- [Dataset excerpts]
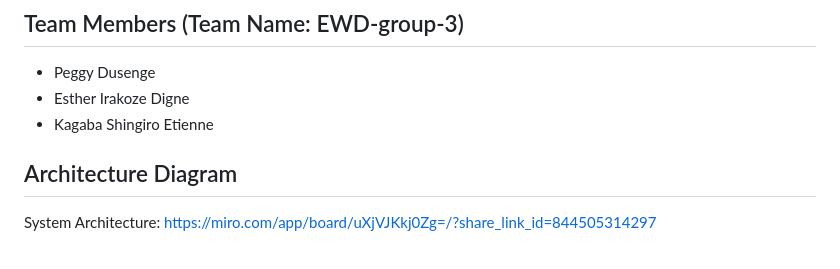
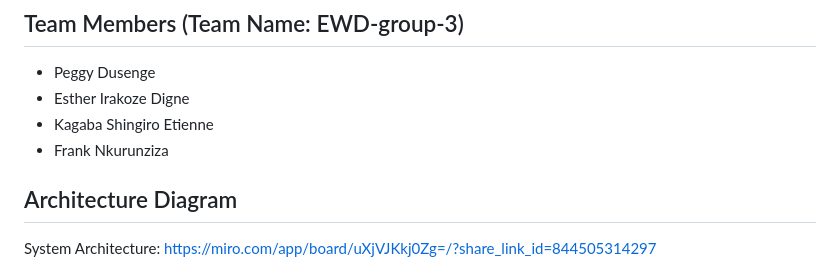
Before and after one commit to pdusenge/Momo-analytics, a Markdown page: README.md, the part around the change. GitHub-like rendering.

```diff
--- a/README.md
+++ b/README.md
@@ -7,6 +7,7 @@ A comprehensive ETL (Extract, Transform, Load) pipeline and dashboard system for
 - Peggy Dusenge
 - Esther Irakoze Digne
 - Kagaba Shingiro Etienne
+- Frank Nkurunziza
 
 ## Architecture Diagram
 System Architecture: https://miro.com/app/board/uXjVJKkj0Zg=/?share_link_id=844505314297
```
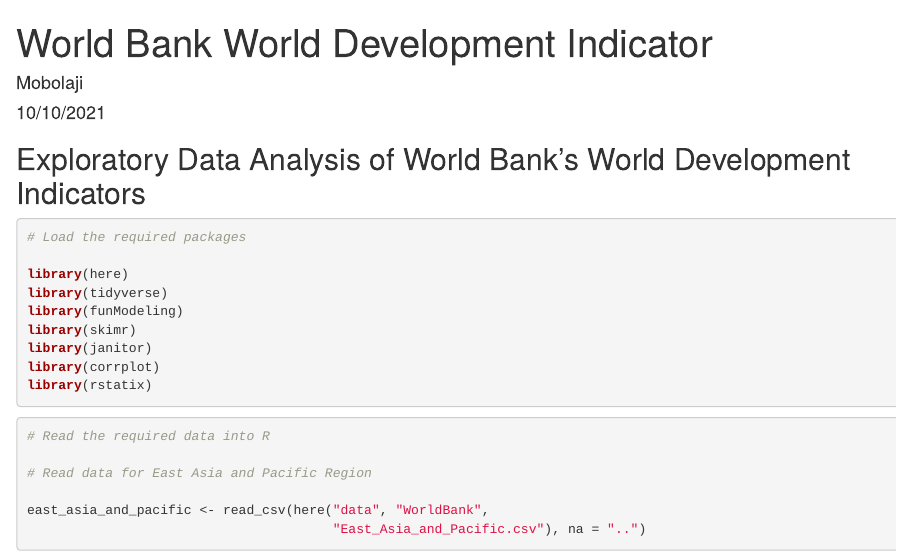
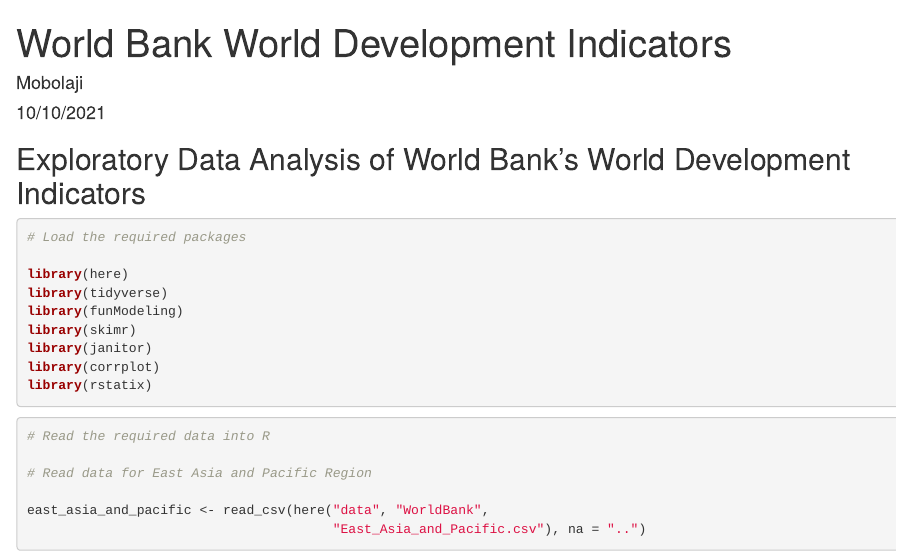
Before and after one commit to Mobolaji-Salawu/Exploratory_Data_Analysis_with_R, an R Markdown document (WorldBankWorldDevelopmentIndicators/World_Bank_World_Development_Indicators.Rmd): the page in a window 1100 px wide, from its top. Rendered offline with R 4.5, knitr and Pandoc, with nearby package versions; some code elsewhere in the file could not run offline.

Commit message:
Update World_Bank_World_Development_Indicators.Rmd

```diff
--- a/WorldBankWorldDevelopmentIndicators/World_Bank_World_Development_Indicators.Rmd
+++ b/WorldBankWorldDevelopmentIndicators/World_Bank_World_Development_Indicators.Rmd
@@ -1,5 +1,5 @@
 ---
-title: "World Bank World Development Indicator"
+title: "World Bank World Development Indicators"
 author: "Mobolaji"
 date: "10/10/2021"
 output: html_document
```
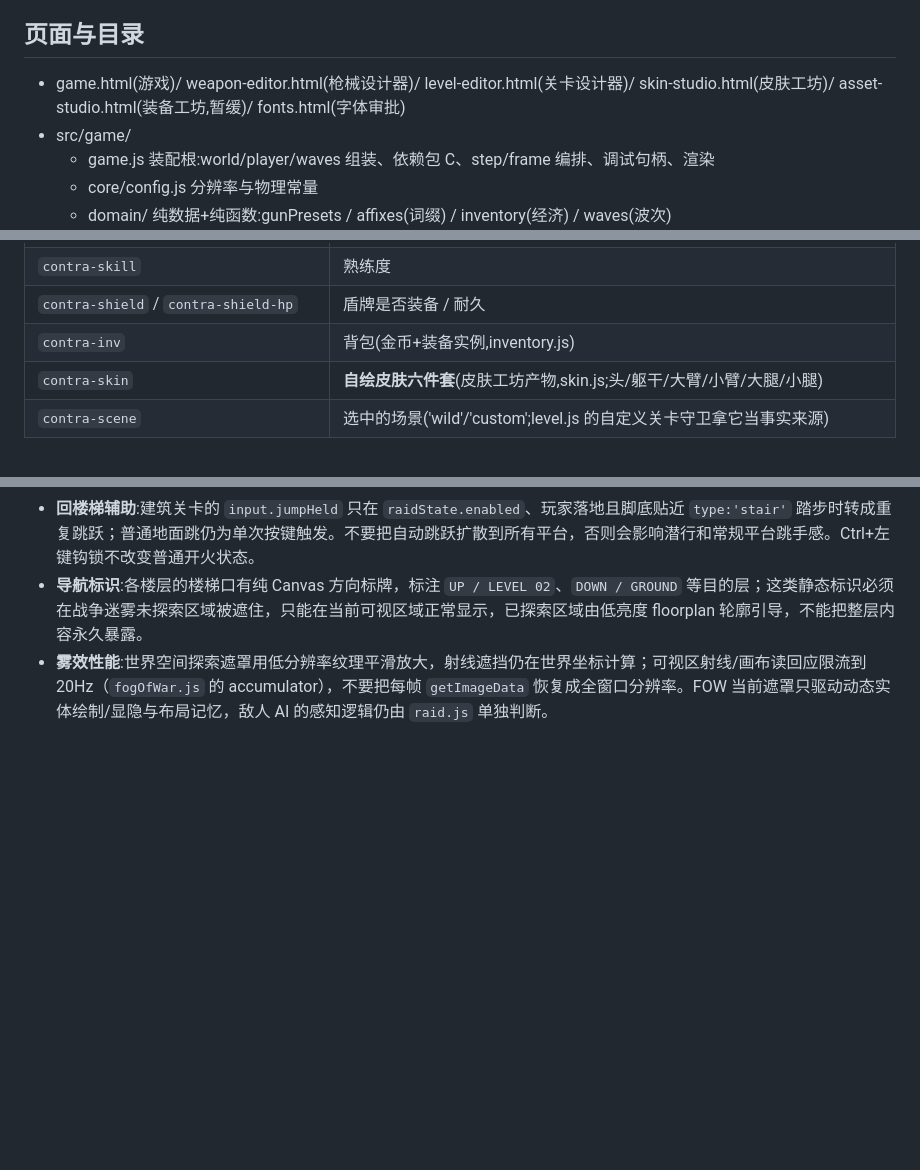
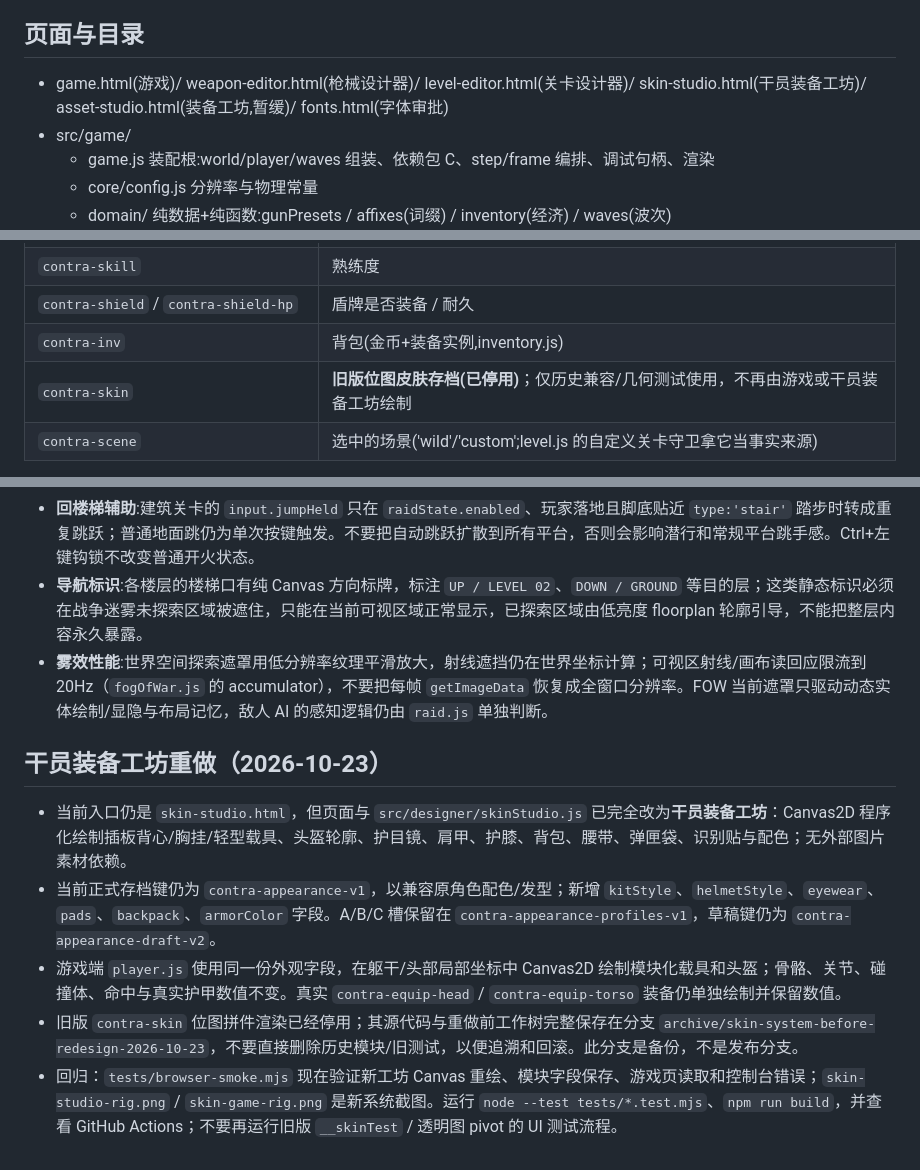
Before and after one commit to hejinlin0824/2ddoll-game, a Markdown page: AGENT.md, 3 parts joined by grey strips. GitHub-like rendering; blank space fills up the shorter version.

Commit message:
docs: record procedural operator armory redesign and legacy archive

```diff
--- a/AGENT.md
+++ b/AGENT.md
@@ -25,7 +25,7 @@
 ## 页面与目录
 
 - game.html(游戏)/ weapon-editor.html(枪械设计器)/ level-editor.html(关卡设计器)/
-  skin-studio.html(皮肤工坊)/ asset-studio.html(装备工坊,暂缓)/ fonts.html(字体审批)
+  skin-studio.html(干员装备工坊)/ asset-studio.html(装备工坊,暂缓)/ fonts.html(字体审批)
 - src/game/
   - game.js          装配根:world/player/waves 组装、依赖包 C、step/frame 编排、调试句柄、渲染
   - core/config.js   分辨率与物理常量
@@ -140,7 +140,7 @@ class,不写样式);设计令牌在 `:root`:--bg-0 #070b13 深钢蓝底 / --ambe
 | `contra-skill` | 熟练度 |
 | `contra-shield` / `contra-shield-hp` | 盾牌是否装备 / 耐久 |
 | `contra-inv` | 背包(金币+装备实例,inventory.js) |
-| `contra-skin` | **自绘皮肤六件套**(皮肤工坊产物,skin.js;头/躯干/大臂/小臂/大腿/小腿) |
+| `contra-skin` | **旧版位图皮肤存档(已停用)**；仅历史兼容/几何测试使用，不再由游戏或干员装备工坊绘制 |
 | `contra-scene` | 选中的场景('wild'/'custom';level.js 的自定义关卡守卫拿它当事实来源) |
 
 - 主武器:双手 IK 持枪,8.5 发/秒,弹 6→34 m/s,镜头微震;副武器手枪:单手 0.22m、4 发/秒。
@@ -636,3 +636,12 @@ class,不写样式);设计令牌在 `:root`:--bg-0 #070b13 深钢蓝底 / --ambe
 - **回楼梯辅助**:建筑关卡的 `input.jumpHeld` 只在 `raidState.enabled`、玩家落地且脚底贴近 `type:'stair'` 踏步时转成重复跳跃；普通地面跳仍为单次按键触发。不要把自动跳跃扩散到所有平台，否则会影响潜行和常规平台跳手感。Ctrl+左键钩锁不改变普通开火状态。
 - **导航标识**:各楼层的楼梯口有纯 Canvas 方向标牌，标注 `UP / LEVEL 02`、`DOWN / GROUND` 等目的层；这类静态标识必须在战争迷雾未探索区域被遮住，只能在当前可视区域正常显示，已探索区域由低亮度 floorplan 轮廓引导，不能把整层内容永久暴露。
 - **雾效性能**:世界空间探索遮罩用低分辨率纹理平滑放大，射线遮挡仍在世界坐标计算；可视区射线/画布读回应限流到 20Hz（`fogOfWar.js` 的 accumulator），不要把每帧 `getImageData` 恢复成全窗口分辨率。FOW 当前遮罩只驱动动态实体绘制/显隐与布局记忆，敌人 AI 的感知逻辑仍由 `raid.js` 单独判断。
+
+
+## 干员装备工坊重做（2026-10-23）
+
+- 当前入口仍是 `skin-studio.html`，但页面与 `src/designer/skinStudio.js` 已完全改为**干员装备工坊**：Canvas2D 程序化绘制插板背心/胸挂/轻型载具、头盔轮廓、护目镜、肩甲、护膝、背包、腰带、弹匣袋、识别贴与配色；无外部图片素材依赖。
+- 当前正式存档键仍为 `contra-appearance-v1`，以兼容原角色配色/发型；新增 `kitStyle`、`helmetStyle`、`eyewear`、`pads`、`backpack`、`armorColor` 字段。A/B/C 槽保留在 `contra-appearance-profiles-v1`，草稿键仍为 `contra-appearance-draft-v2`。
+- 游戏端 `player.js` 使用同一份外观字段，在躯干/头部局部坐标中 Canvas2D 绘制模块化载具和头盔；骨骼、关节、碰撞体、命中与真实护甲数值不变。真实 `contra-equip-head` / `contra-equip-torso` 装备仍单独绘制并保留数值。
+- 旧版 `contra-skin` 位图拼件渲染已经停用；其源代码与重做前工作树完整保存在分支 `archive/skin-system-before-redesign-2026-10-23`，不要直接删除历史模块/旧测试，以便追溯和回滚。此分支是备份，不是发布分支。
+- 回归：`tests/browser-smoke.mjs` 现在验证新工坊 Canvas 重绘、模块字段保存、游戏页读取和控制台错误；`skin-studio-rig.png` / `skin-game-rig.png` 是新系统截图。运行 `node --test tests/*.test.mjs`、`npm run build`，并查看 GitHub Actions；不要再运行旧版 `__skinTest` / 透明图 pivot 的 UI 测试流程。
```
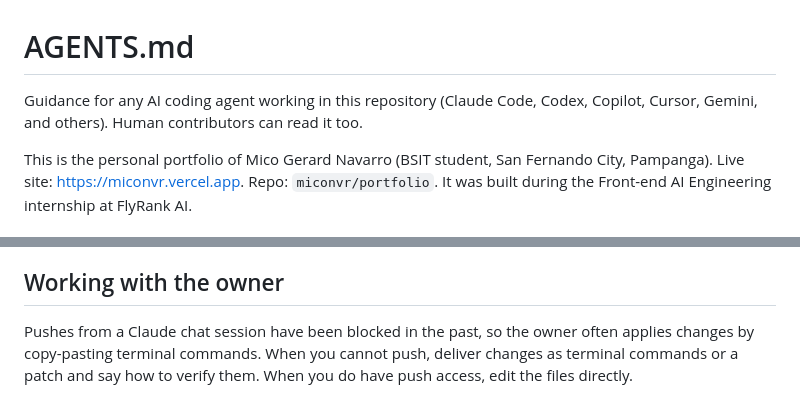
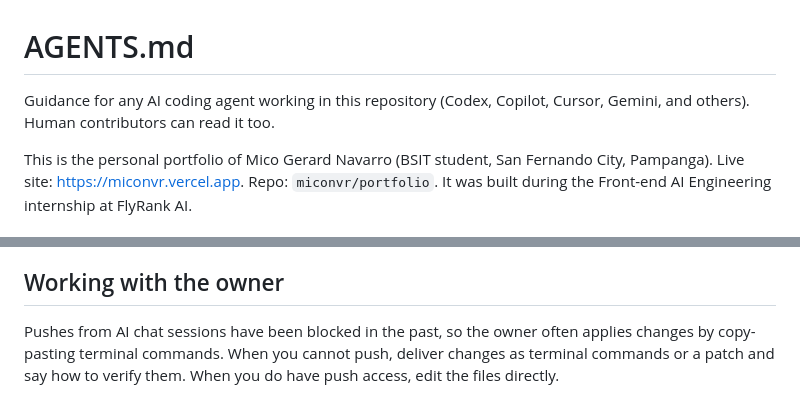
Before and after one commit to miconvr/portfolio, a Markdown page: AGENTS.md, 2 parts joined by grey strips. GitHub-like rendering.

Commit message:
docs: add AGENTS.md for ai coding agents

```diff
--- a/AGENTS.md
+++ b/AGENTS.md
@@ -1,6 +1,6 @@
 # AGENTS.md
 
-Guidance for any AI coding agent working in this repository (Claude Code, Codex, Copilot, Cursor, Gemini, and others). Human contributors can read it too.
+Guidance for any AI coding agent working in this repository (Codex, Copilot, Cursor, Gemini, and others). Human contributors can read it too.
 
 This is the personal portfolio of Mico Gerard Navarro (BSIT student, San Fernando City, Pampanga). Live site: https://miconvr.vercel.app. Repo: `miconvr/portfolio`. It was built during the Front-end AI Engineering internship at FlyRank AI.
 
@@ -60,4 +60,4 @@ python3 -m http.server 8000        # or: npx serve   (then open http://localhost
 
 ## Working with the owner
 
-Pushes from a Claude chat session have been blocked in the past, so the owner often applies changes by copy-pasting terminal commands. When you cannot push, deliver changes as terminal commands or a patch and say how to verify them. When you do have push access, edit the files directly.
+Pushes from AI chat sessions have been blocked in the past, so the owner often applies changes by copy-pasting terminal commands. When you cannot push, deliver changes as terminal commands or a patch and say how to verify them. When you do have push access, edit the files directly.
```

- [Task details] Excluding the pictures, reproduce every entry exactly as given.

- [Task solution]
Before and after one commit to pdusenge/Momo-analytics, a Markdown page: README.md, the part around the change. GitHub-like rendering.

```diff
--- a/README.md
+++ b/README.md
@@ -7,6 +7,7 @@ A comprehensive ETL (Extract, Transform, Load) pipeline and dashboard system for
 - Peggy Dusenge
 - Esther Irakoze Digne
 - Kagaba Shingiro Etienne
+- Frank Nkurunziza
 
 ## Architecture Diagram
 System Architecture: https://miro.com/app/board/uXjVJKkj0Zg=/?share_link_id=844505314297
```
Before and after one commit to Mobolaji-Salawu/Exploratory_Data_Analysis_with_R, an R Markdown document (WorldBankWorldDevelopmentIndicators/World_Bank_World_Development_Indicators.Rmd): the page in a window 1100 px wide, from its top. Rendered offline with R 4.5, knitr and Pandoc, with nearby package versions; some code elsewhere in the file could not run offline.

Commit message:
Update World_Bank_World_Development_Indicators.Rmd

```diff
--- a/WorldBankWorldDevelopmentIndicators/World_Bank_World_Development_Indicators.Rmd
+++ b/WorldBankWorldDevelopmentIndicators/World_Bank_World_Development_Indicators.Rmd
@@ -1,5 +1,5 @@
 ---
-title: "World Bank World Development Indicator"
+title: "World Bank World Development Indicators"
 author: "Mobolaji"
 date: "10/10/2021"
 output: html_document
```
Before and after one commit to hejinlin0824/2ddoll-game, a Markdown page: AGENT.md, 3 parts joined by grey strips. GitHub-like rendering; blank space fills up the shorter version.

Commit message:
docs: record procedural operator armory redesign and legacy archive

```diff
--- a/AGENT.md
+++ b/AGENT.md
@@ -25,7 +25,7 @@
 ## 页面与目录
 
 - game.html(游戏)/ weapon-editor.html(枪械设计器)/ level-editor.html(关卡设计器)/
-  skin-studio.html(皮肤工坊)/ asset-studio.html(装备工坊,暂缓)/ fonts.html(字体审批)
+  skin-studio.html(干员装备工坊)/ asset-studio.html(装备工坊,暂缓)/ fonts.html(字体审批)
 - src/game/
   - game.js          装配根:world/player/waves 组装、依赖包 C、step/frame 编排、调试句柄、渲染
   - core/config.js   分辨率与物理常量
@@ -140,7 +140,7 @@ class,不写样式);设计令牌在 `:root`:--bg-0 #070b13 深钢蓝底 / --ambe
 | `contra-skill` | 熟练度 |
 | `contra-shield` / `contra-shield-hp` | 盾牌是否装备 / 耐久 |
 | `contra-inv` | 背包(金币+装备实例,inventory.js) |
-| `contra-skin` | **自绘皮肤六件套**(皮肤工坊产物,skin.js;头/躯干/大臂/小臂/大腿/小腿) |
+| `contra-skin` | **旧版位图皮肤存档(已停用)**；仅历史兼容/几何测试使用，不再由游戏或干员装备工坊绘制 |
 | `contra-scene` | 选中的场景('wild'/'custom';level.js 的自定义关卡守卫拿它当事实来源) |
 
 - 主武器:双手 IK 持枪,8.5 发/秒,弹 6→34 m/s,镜头微震;副武器手枪:单手 0.22m、4 发/秒。
@@ -636,3 +636,12 @@ class,不写样式);设计令牌在 `:root`:--bg-0 #070b13 深钢蓝底 / --ambe
 - **回楼梯辅助**:建筑关卡的 `input.jumpHeld` 只在 `raidState.enabled`、玩家落地且脚底贴近 `type:'stair'` 踏步时转成重复跳跃；普通地面跳仍为单次按键触发。不要把自动跳跃扩散到所有平台，否则会影响潜行和常规平台跳手感。Ctrl+左键钩锁不改变普通开火状态。
 - **导航标识**:各楼层的楼梯口有纯 Canvas 方向标牌，标注 `UP / LEVEL 02`、`DOWN / GROUND` 等目的层；这类静态标识必须在战争迷雾未探索区域被遮住，只能在当前可视区域正常显示，已探索区域由低亮度 floorplan 轮廓引导，不能把整层内容永久暴露。
 - **雾效性能**:世界空间探索遮罩用低分辨率纹理平滑放大，射线遮挡仍在世界坐标计算；可视区射线/画布读回应限流到 20Hz（`fogOfWar.js` 的 accumulator），不要把每帧 `getImageData` 恢复成全窗口分辨率。FOW 当前遮罩只驱动动态实体绘制/显隐与布局记忆，敌人 AI 的感知逻辑仍由 `raid.js` 单独判断。
+
+
+## 干员装备工坊重做（2026-10-23）
+
+- 当前入口仍是 `skin-studio.html`，但页面与 `src/designer/skinStudio.js` 已完全改为**干员装备工坊**：Canvas2D 程序化绘制插板背心/胸挂/轻型载具、头盔轮廓、护目镜、肩甲、护膝、背包、腰带、弹匣袋、识别贴与配色；无外部图片素材依赖。
+- 当前正式存档键仍为 `contra-appearance-v1`，以兼容原角色配色/发型；新增 `kitStyle`、`helmetStyle`、`eyewear`、`pads`、`backpack`、`armorColor` 字段。A/B/C 槽保留在 `contra-appearance-profiles-v1`，草稿键仍为 `contra-appearance-draft-v2`。
+- 游戏端 `player.js` 使用同一份外观字段，在躯干/头部局部坐标中 Canvas2D 绘制模块化载具和头盔；骨骼、关节、碰撞体、命中与真实护甲数值不变。真实 `contra-equip-head` / `contra-equip-torso` 装备仍单独绘制并保留数值。
+- 旧版 `contra-skin` 位图拼件渲染已经停用；其源代码与重做前工作树完整保存在分支 `archive/skin-system-before-redesign-2026-10-23`，不要直接删除历史模块/旧测试，以便追溯和回滚。此分支是备份，不是发布分支。
+- 回归：`tests/browser-smoke.mjs` 现在验证新工坊 Canvas 重绘、模块字段保存、游戏页读取和控制台错误；`skin-studio-rig.png` / `skin-game-rig.png` 是新系统截图。运行 `node --test tests/*.test.mjs`、`npm run build`，并查看 GitHub Actions；不要再运行旧版 `__skinTest` / 透明图 pivot 的 UI 测试流程。
```
Before and after one commit to miconvr/portfolio, a Markdown page: AGENTS.md, 2 parts joined by grey strips. GitHub-like rendering.

Commit message:
docs: add AGENTS.md for ai coding agents

```diff
--- a/AGENTS.md
+++ b/AGENTS.md
@@ -1,6 +1,6 @@
 # AGENTS.md
 
-Guidance for any AI coding agent working in this repository (Claude Code, Codex, Copilot, Cursor, Gemini, and others). Human contributors can read it too.
+Guidance for any AI coding agent working in this repository (Codex, Copilot, Cursor, Gemini, and others). Human contributors can read it too.
 
 This is the personal portfolio of Mico Gerard Navarro (BSIT student, San Fernando City, Pampanga). Live site: https://miconvr.vercel.app. Repo: `miconvr/portfolio`. It was built during the Front-end AI Engineering internship at FlyRank AI.
 
@@ -60,4 +60,4 @@ python3 -m http.server 8000        # or: npx serve   (then open http://localhost
 
 ## Working with the owner
 
-Pushes from a Claude chat session have been blocked in the past, so the owner often applies changes by copy-pasting terminal commands. When you cannot push, deliver changes as terminal commands or a patch and say how to verify them. When you do have push access, edit the files directly.
+Pushes from AI chat sessions have been blocked in the past, so the owner often applies changes by copy-pasting terminal commands. When you cannot push, deliver changes as terminal commands or a patch and say how to verify them. When you do have push access, edit the files directly.
```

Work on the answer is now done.